The rise of antibiotic-resistant superbugs poses a serious public health threat. In response, scientists and clinicians are exploring alternative ways to cure bacterial infections that are untreatable by antibiotics. One approach is to use bacteria-killing viruses – also known as bacteriophage, or phage.
Thanks to his research into motor skills and the science of movement, School of Biological Sciences Professor T. Richard Nichols is named a honorary member of the American Physical Therapy Association.
Uranus’ magnetosphere, the region defined by the planet’s magnetic field and the material trapped inside it, gets flipped on and off like a light switch every day as it rotates along with the planet. It’s “open” in one orientation, allowing solar wind to flow into the magnetosphere; it later closes, forming a shield against the solar wind and deflecting it away from the planet.

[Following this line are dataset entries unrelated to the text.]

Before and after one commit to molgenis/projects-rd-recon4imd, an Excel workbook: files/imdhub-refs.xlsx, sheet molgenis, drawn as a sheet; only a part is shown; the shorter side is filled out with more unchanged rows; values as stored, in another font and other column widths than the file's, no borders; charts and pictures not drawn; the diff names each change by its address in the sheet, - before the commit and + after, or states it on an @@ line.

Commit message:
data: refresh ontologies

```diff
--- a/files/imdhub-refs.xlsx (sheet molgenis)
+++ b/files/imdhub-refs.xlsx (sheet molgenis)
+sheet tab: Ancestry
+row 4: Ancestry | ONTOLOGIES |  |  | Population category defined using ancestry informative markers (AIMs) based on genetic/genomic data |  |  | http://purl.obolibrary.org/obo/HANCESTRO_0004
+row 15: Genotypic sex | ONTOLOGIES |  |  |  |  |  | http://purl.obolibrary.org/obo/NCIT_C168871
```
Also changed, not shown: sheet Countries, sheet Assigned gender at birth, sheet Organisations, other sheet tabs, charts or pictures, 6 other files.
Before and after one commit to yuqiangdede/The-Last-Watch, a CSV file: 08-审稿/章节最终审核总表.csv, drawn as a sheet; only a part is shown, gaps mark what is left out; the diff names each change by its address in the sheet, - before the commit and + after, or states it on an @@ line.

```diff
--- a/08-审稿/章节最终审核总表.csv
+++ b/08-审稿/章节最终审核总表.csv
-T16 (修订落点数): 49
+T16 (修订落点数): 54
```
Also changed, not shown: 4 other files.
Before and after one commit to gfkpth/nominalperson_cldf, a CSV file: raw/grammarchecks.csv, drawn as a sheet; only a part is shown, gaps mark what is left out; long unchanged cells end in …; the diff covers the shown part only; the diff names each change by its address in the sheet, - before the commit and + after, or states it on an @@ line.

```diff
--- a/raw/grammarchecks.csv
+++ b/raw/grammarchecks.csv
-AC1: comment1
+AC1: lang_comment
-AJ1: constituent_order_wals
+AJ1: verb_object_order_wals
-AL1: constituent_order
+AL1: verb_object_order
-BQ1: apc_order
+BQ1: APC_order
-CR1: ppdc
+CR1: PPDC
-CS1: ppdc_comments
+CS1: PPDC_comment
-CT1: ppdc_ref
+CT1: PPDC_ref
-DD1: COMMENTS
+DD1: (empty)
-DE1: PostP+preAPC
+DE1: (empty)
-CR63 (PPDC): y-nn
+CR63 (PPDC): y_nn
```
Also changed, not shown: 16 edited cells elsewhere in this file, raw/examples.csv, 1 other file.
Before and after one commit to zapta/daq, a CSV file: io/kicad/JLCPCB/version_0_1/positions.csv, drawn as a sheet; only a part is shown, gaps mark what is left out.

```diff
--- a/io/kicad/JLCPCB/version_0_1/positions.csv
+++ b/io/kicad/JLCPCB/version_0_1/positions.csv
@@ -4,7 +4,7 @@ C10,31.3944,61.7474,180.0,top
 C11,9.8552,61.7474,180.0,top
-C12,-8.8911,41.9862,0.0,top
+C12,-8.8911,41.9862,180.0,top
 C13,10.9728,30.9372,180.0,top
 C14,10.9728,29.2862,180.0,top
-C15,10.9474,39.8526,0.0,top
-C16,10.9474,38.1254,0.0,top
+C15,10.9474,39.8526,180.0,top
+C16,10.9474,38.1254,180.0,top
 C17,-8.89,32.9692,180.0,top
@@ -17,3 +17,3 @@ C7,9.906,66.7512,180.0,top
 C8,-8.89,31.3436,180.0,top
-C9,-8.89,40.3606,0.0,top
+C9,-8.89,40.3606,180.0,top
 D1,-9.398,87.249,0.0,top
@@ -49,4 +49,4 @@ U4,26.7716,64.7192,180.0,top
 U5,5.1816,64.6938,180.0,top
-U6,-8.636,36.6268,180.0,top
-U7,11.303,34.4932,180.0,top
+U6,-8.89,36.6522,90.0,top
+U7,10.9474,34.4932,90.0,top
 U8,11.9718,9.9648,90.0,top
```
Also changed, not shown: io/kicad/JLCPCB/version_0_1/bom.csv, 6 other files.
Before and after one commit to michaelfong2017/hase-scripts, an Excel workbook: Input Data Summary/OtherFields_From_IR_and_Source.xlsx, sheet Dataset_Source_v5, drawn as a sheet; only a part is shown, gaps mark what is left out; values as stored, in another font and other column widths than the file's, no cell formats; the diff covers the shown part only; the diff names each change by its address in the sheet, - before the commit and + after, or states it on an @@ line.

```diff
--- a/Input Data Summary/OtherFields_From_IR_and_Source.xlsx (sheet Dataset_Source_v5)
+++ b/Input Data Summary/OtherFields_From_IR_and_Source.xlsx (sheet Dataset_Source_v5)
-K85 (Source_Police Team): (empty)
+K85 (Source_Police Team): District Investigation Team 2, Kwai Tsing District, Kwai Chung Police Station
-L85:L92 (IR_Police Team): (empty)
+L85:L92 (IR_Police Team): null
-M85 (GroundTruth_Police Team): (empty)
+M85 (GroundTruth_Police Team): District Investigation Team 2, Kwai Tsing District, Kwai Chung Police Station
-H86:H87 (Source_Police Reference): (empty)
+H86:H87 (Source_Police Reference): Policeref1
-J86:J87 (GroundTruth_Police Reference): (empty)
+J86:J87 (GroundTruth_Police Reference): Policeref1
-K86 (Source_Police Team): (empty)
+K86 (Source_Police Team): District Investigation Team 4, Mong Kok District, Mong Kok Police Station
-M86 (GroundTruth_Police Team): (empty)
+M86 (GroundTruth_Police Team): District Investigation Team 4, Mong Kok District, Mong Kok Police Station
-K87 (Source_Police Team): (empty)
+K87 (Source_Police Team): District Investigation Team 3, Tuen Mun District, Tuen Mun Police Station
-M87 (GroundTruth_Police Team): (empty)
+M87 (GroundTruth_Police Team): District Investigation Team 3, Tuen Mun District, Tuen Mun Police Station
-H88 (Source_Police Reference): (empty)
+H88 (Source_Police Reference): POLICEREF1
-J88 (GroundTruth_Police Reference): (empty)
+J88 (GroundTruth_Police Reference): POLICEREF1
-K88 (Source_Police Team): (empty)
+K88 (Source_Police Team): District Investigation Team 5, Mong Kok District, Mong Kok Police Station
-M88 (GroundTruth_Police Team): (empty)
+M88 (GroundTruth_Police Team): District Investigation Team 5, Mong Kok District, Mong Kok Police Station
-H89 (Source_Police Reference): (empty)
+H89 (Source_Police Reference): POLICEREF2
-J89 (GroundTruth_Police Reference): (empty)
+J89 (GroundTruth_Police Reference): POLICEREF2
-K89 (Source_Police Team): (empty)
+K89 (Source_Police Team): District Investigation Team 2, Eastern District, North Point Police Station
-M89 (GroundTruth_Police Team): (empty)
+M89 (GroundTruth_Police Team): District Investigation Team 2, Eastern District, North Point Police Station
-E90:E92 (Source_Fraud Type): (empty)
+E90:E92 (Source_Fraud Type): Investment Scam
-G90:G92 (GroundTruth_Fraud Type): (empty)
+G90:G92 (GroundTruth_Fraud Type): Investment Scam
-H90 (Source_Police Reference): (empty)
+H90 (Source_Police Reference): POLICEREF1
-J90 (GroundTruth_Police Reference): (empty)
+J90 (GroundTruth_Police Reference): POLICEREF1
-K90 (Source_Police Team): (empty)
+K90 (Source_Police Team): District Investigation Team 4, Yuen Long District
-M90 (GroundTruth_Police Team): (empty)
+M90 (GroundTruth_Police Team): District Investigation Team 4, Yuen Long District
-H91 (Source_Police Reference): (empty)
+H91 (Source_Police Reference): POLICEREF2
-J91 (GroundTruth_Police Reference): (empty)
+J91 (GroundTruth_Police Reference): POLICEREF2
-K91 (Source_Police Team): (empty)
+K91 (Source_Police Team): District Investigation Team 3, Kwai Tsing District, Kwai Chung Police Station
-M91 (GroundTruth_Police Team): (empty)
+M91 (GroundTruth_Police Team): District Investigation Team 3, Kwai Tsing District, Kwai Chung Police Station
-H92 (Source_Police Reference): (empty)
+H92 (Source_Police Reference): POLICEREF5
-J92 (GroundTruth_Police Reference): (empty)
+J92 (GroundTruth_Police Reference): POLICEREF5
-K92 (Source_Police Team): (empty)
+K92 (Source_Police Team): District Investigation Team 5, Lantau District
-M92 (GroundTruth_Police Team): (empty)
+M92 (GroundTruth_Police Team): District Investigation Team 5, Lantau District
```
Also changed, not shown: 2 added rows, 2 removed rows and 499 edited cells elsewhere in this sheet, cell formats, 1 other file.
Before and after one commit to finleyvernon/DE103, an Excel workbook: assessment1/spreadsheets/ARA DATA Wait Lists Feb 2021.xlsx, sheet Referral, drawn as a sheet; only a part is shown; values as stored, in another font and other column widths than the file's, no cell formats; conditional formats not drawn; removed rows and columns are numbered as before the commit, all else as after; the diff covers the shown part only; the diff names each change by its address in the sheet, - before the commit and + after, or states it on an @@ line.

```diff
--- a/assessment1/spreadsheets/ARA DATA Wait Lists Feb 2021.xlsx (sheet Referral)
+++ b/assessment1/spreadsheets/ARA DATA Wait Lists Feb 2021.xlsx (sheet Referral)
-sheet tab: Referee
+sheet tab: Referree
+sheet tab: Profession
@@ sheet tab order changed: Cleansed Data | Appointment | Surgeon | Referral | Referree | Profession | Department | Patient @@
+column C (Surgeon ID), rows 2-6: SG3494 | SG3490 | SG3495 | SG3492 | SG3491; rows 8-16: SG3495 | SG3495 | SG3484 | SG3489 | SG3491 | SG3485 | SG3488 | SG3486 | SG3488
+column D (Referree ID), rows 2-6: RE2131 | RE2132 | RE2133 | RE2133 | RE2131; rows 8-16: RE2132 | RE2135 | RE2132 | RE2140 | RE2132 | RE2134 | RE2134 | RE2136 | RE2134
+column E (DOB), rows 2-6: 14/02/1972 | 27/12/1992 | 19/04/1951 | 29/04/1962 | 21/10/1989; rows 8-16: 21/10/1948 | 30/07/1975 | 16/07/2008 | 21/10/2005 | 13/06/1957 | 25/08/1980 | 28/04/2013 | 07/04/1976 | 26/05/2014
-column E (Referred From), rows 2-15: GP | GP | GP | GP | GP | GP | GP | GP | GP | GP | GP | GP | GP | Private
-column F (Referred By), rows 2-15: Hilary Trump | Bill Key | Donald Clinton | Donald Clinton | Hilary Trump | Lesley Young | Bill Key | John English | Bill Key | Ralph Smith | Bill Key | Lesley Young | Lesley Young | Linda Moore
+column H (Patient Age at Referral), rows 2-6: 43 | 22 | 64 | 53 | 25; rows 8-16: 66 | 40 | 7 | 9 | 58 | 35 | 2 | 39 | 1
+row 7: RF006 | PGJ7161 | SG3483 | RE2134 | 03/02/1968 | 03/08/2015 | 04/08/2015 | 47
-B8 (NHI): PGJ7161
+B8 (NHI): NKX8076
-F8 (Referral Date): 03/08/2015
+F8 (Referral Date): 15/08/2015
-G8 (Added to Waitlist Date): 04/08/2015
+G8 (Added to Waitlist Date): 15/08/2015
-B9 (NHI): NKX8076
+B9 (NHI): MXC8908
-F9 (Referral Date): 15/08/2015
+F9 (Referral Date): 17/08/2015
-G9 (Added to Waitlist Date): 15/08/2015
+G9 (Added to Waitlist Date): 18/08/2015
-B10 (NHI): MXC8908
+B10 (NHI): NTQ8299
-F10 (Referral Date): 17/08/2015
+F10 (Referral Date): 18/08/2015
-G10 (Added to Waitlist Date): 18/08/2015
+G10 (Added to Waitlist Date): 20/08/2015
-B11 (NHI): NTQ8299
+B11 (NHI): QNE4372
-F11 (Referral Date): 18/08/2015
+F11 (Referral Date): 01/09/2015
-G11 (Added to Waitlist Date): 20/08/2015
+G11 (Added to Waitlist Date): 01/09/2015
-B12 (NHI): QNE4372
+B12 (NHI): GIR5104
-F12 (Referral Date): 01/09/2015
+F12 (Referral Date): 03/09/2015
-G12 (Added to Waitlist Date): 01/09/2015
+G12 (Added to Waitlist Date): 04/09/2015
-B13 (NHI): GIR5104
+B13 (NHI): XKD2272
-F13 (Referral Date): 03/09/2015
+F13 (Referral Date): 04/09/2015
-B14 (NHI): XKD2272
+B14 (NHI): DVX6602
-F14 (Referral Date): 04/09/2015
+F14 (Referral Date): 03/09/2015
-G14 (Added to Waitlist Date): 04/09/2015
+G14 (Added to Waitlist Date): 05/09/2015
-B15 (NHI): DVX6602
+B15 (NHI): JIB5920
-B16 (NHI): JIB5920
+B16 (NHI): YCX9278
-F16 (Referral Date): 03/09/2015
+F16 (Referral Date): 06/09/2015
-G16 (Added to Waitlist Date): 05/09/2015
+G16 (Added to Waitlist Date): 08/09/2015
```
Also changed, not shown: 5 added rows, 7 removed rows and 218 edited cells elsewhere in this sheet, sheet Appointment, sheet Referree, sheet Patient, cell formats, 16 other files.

In findings that could mean better robots and prosthetics, Georgia Tech researchers show it is biomechanically possible for flamingos to stand and even sleep on one leg with little muscle effort.